_Task prompt_. Find every line in the records below that holds the word "oraz", and copy each one.
-- Data shown follows --
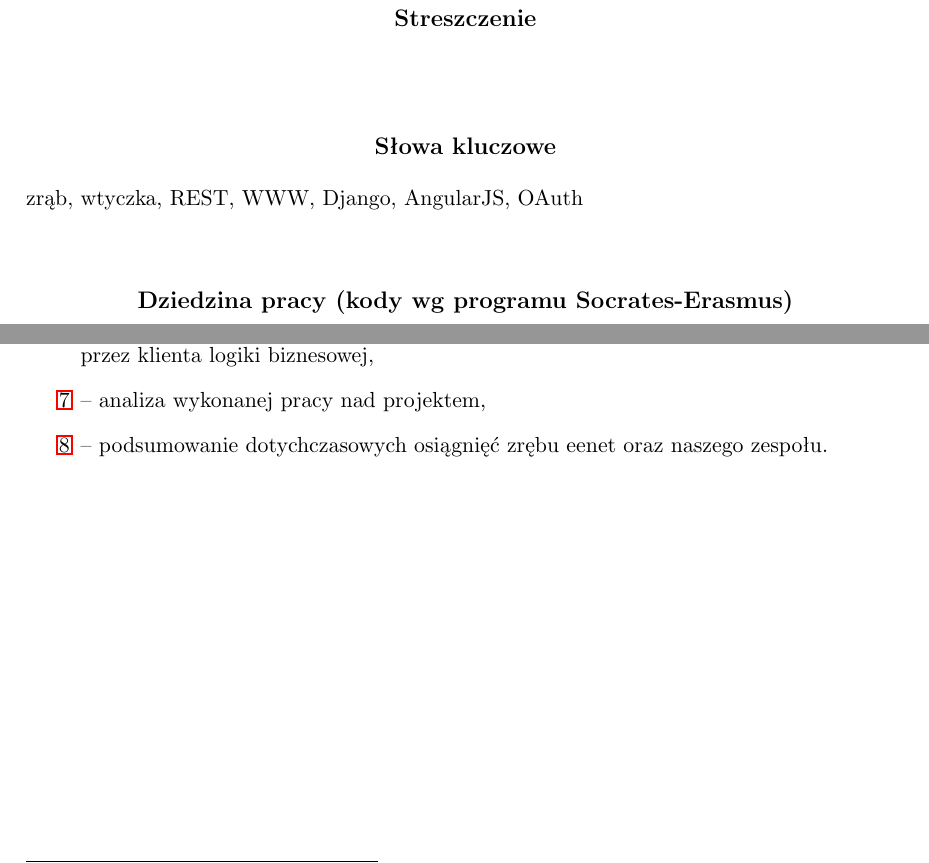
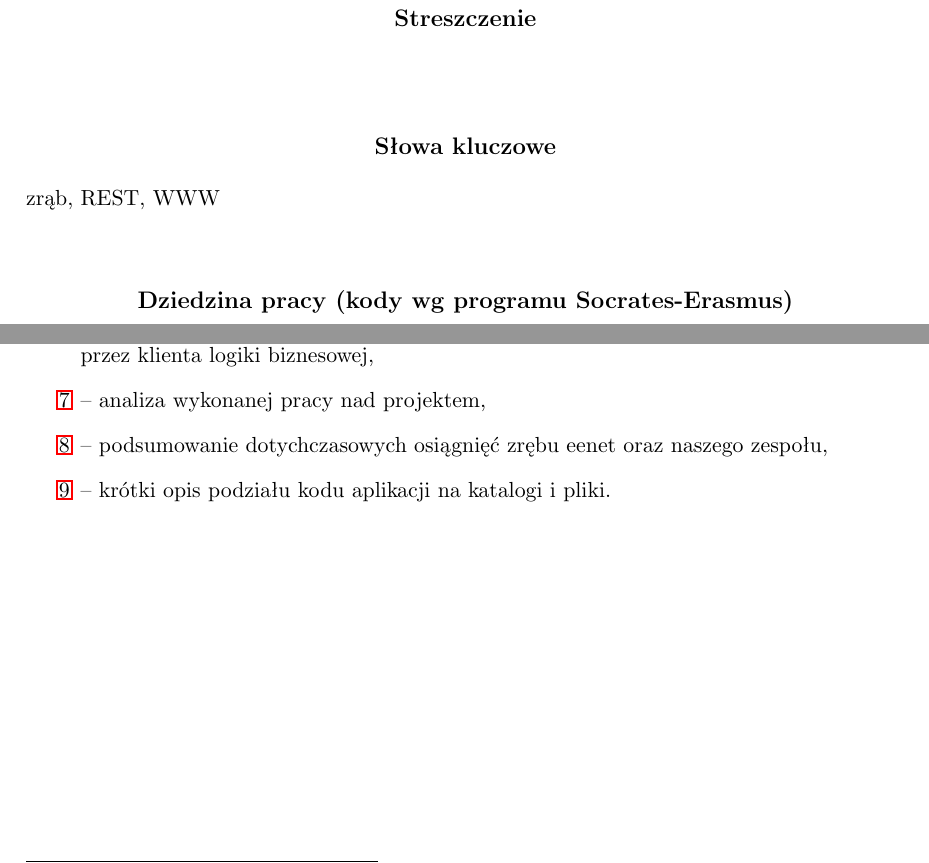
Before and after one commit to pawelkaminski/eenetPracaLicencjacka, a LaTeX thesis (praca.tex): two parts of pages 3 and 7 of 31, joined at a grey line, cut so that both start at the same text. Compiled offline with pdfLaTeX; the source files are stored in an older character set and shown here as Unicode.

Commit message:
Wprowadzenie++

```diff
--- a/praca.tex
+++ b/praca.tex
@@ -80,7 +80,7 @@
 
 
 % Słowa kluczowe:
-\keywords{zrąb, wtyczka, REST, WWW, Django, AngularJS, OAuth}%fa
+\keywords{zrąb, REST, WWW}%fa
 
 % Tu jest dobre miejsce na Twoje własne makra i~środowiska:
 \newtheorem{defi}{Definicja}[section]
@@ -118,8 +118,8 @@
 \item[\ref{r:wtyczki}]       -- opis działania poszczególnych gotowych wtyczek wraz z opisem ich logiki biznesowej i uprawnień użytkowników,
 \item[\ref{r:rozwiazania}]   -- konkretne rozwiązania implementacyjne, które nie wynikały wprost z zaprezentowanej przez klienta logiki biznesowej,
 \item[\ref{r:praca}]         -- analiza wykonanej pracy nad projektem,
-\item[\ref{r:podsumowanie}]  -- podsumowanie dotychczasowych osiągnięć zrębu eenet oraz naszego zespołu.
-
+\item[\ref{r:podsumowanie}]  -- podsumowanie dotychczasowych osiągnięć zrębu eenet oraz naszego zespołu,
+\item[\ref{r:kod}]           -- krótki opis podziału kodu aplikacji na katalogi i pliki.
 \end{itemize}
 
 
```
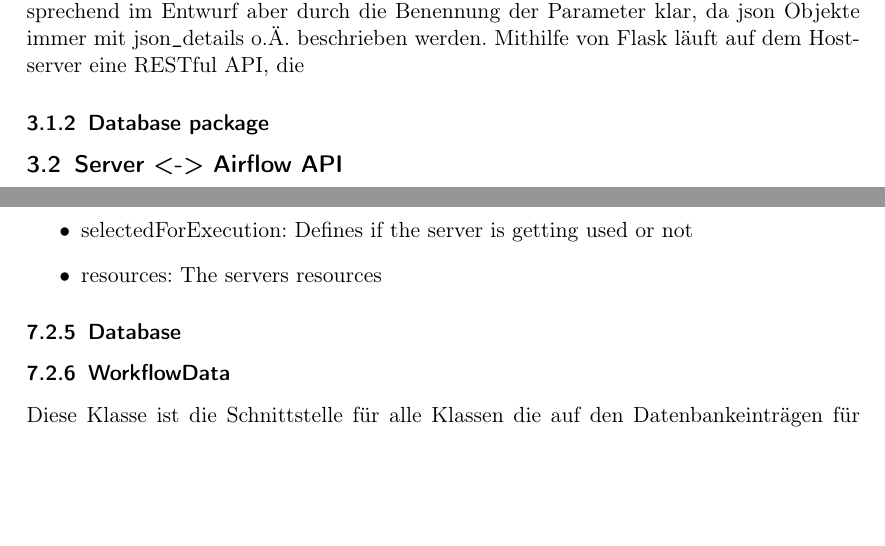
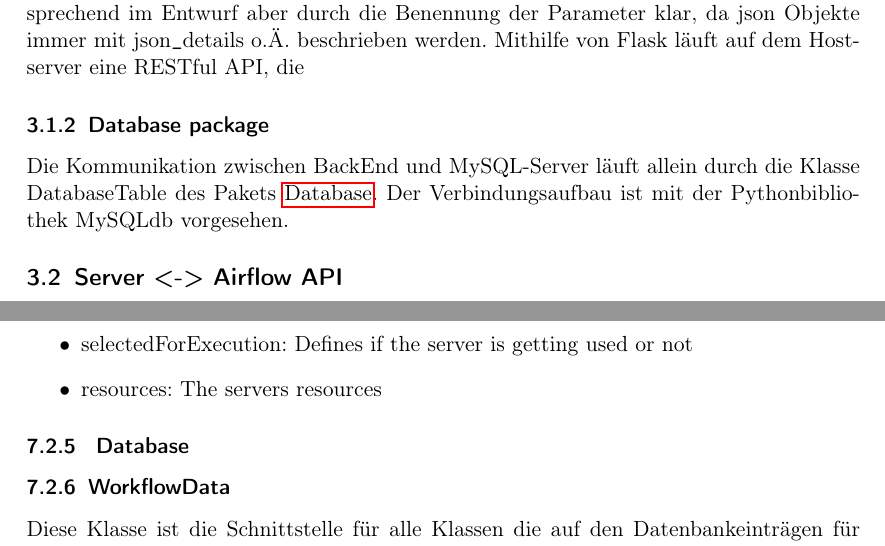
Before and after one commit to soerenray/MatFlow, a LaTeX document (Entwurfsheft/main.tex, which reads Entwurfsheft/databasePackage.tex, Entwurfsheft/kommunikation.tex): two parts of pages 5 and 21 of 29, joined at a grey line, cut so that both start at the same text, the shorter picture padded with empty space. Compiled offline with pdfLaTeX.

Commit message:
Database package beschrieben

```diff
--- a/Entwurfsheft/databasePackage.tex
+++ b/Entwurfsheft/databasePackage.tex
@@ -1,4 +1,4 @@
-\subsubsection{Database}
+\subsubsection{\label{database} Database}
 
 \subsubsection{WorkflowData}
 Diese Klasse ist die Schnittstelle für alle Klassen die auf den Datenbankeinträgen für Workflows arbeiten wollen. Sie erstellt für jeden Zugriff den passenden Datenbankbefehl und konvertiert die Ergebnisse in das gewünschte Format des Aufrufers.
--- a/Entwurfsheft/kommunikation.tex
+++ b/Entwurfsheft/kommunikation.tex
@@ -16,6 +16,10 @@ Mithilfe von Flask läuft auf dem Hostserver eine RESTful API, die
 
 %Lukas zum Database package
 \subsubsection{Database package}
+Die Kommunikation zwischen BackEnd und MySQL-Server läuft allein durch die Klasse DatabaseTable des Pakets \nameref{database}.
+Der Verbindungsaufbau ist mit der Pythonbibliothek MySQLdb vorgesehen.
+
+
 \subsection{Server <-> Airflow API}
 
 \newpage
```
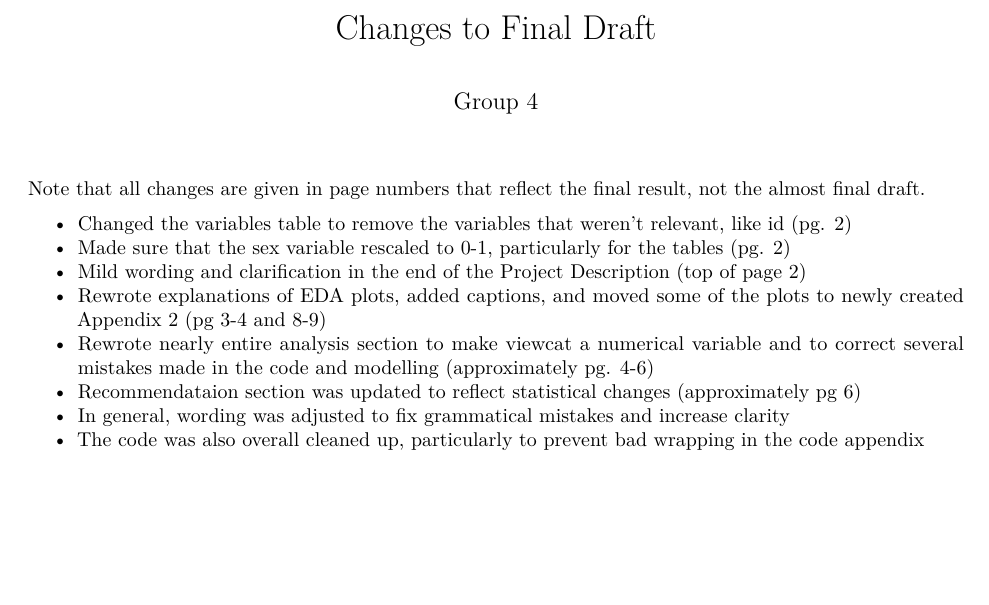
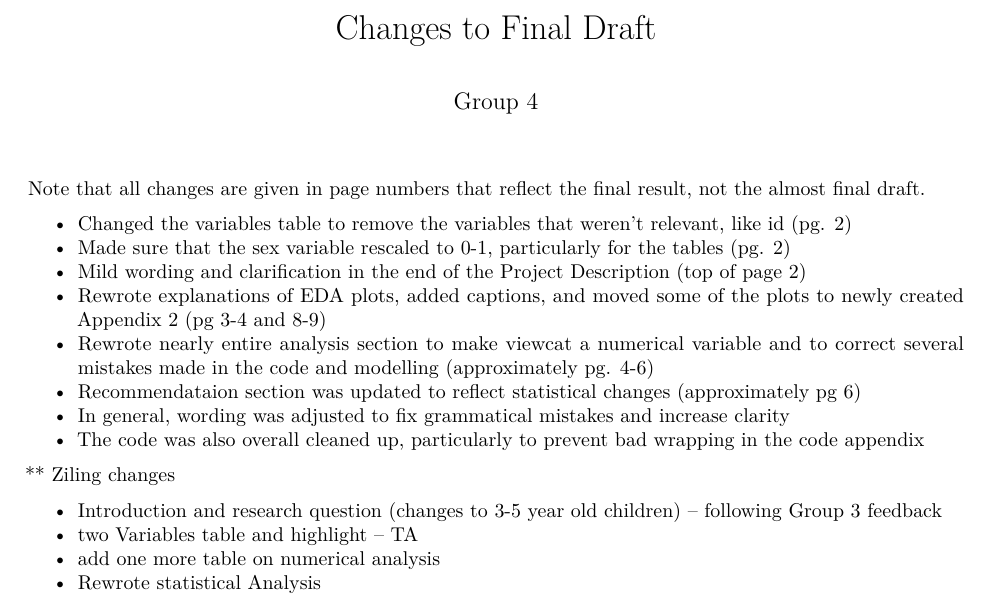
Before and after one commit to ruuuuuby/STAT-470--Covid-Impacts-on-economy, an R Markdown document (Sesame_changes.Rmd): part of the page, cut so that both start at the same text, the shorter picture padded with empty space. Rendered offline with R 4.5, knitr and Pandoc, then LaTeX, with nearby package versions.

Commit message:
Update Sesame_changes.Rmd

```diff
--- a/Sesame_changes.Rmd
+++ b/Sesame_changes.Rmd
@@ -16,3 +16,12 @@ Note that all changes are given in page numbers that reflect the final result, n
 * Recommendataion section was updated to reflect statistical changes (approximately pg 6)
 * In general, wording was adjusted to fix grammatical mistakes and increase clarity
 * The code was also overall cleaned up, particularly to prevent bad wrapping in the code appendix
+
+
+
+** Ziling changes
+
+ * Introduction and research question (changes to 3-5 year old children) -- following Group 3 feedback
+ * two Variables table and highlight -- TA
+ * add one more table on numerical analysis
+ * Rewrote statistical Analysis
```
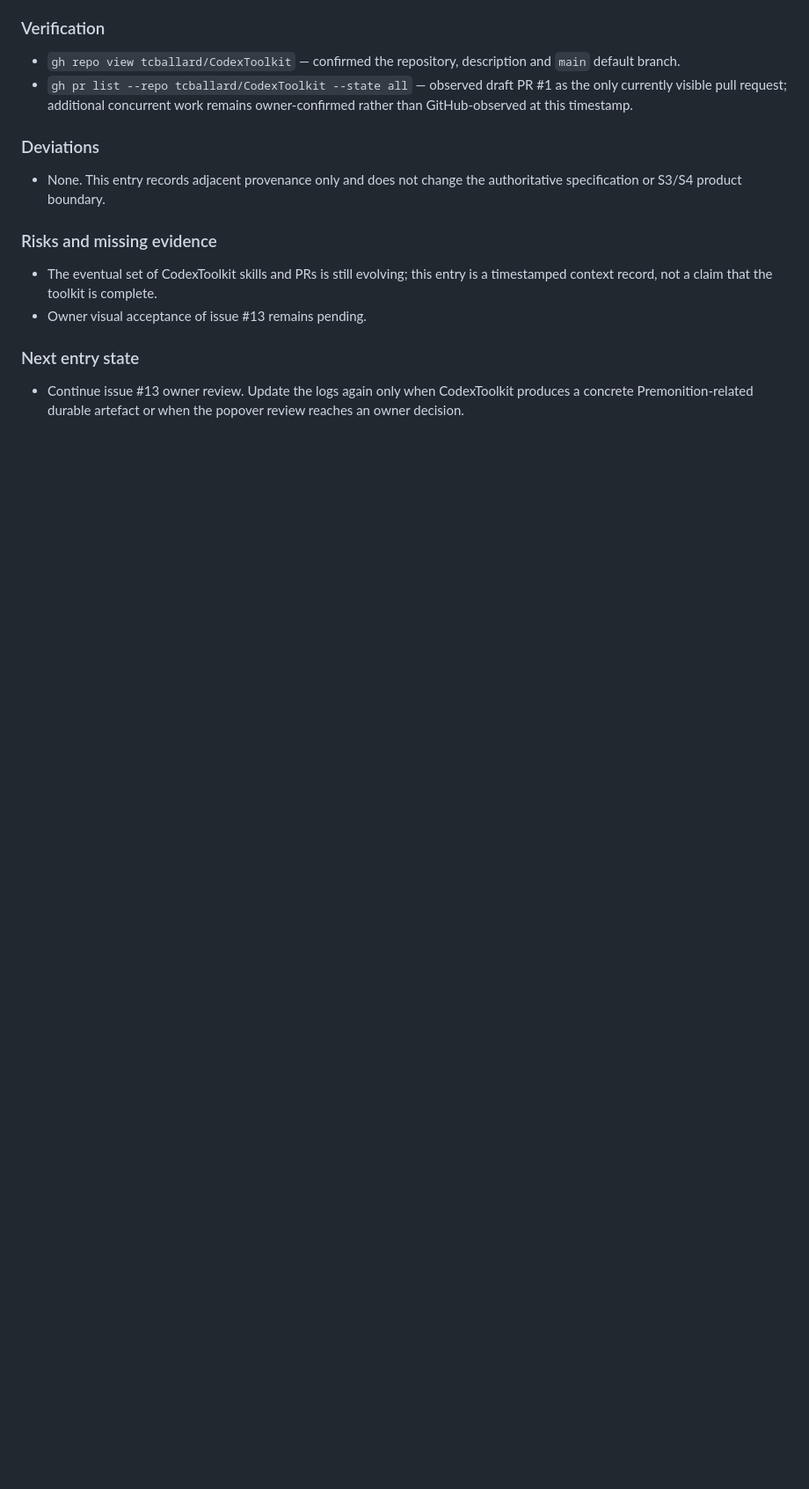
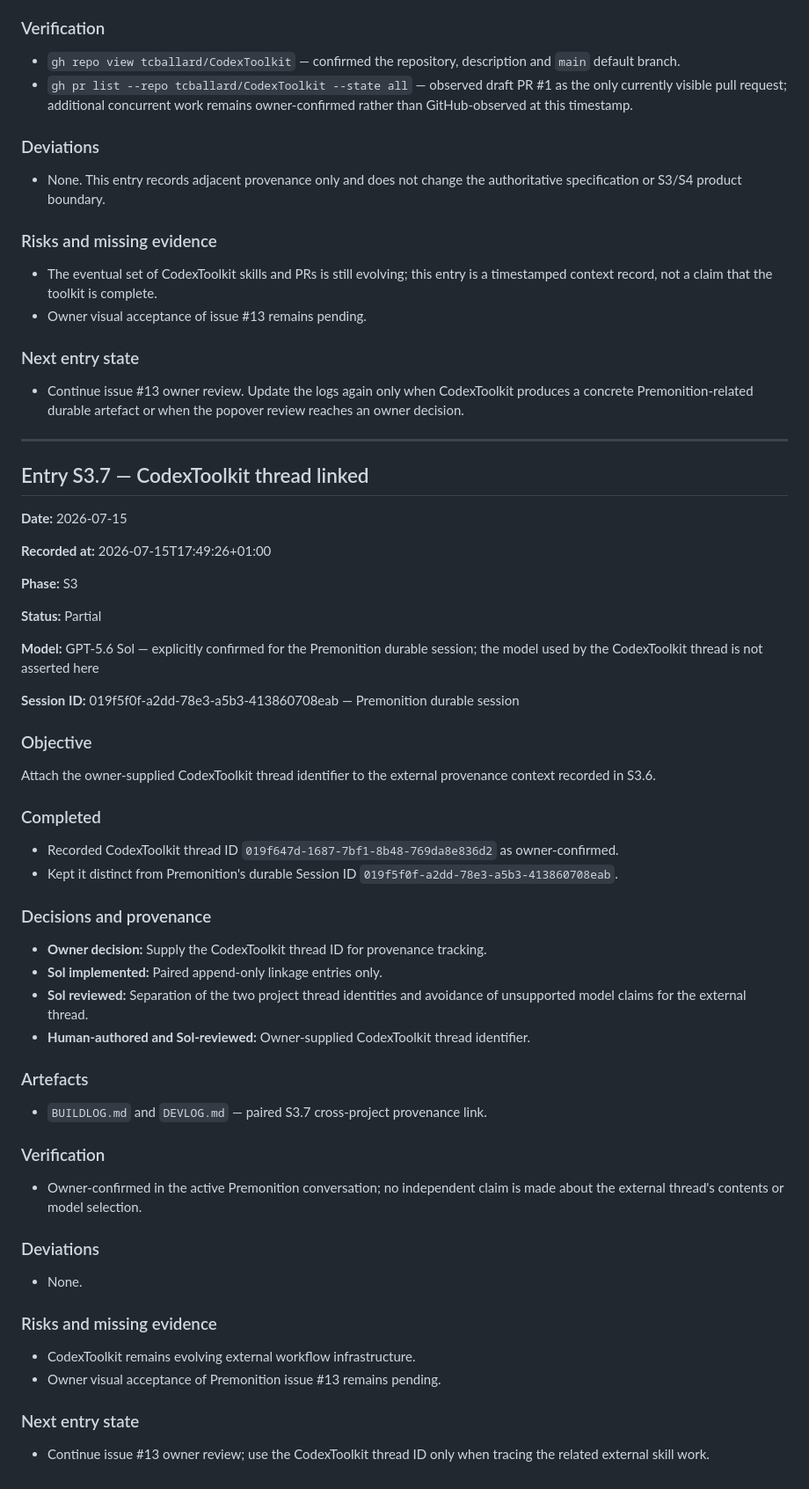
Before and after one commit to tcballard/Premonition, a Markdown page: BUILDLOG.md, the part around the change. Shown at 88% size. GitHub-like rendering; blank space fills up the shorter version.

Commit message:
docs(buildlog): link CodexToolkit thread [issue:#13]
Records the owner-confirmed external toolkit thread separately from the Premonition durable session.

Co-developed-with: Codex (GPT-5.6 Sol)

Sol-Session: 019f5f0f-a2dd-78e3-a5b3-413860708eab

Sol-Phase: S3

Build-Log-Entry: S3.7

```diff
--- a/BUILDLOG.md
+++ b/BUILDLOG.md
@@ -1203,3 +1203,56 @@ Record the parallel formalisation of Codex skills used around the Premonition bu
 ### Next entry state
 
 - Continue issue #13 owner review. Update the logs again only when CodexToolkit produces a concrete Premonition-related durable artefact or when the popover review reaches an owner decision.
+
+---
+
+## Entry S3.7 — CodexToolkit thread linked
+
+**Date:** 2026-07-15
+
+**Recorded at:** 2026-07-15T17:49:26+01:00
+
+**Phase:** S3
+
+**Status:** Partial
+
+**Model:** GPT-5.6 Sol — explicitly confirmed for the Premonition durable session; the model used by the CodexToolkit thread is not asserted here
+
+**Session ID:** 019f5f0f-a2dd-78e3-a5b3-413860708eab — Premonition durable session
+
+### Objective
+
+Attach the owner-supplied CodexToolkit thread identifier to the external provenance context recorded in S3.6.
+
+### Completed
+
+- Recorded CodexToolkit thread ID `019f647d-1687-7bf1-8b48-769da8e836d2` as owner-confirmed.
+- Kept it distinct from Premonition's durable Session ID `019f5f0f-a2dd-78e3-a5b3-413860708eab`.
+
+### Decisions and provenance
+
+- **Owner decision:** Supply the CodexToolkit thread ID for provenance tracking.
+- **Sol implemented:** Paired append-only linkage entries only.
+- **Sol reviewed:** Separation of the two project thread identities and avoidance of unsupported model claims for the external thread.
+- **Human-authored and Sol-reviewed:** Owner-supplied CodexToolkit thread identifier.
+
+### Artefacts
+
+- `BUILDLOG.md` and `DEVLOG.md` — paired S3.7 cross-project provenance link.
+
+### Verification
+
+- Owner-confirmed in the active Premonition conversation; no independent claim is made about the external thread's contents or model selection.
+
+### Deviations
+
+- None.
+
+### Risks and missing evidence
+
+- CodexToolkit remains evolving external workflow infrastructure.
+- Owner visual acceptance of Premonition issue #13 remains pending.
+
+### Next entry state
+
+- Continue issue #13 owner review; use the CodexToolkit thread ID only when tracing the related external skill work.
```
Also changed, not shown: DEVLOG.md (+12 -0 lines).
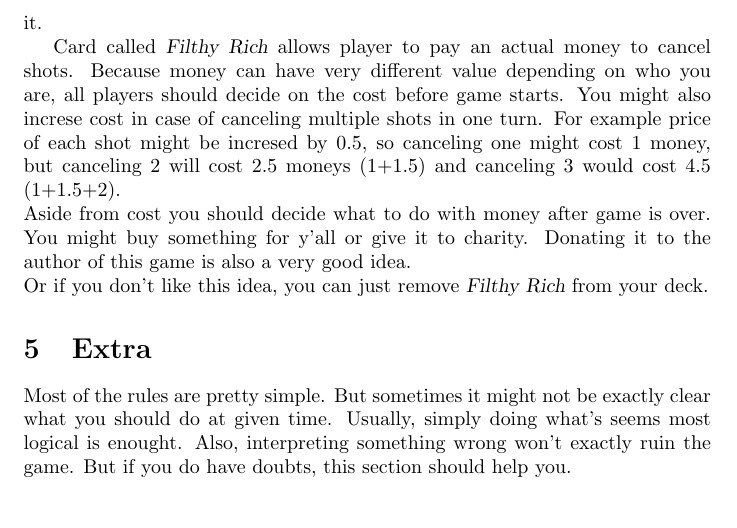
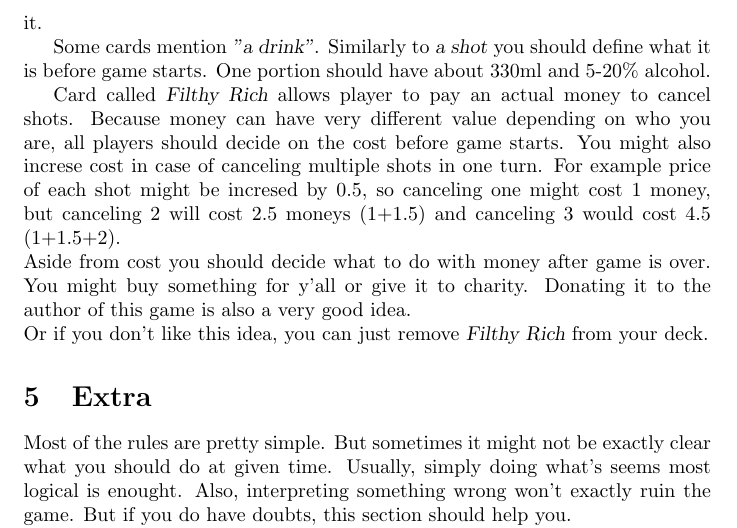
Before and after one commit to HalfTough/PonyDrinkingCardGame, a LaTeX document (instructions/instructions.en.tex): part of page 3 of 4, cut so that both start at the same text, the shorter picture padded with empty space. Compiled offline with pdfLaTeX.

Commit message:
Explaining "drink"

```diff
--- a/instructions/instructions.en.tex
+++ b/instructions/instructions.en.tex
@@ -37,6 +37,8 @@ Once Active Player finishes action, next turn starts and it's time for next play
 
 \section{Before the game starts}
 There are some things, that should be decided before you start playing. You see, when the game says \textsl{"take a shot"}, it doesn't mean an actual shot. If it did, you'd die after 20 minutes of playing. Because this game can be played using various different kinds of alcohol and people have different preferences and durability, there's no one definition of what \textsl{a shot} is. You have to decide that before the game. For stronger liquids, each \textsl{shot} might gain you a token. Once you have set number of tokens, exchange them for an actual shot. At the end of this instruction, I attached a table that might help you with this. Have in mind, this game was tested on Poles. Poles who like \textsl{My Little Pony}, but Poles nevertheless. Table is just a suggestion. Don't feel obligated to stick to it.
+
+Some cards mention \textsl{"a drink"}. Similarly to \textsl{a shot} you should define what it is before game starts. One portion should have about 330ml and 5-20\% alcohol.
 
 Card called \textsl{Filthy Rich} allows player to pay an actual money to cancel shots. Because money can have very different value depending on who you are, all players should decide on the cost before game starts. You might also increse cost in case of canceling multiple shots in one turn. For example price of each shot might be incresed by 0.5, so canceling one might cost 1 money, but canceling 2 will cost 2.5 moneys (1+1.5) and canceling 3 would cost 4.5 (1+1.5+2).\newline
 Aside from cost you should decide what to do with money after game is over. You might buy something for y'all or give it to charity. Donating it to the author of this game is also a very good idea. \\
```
-- Data shown concluded --
_Response area_.
-\item[\ref{r:podsumowanie}]  -- podsumowanie dotychczasowych osiągnięć zrębu eenet oraz naszego zespołu.
+\item[\ref{r:podsumowanie}]  -- podsumowanie dotychczasowych osiągnięć zrębu eenet oraz naszego zespołu,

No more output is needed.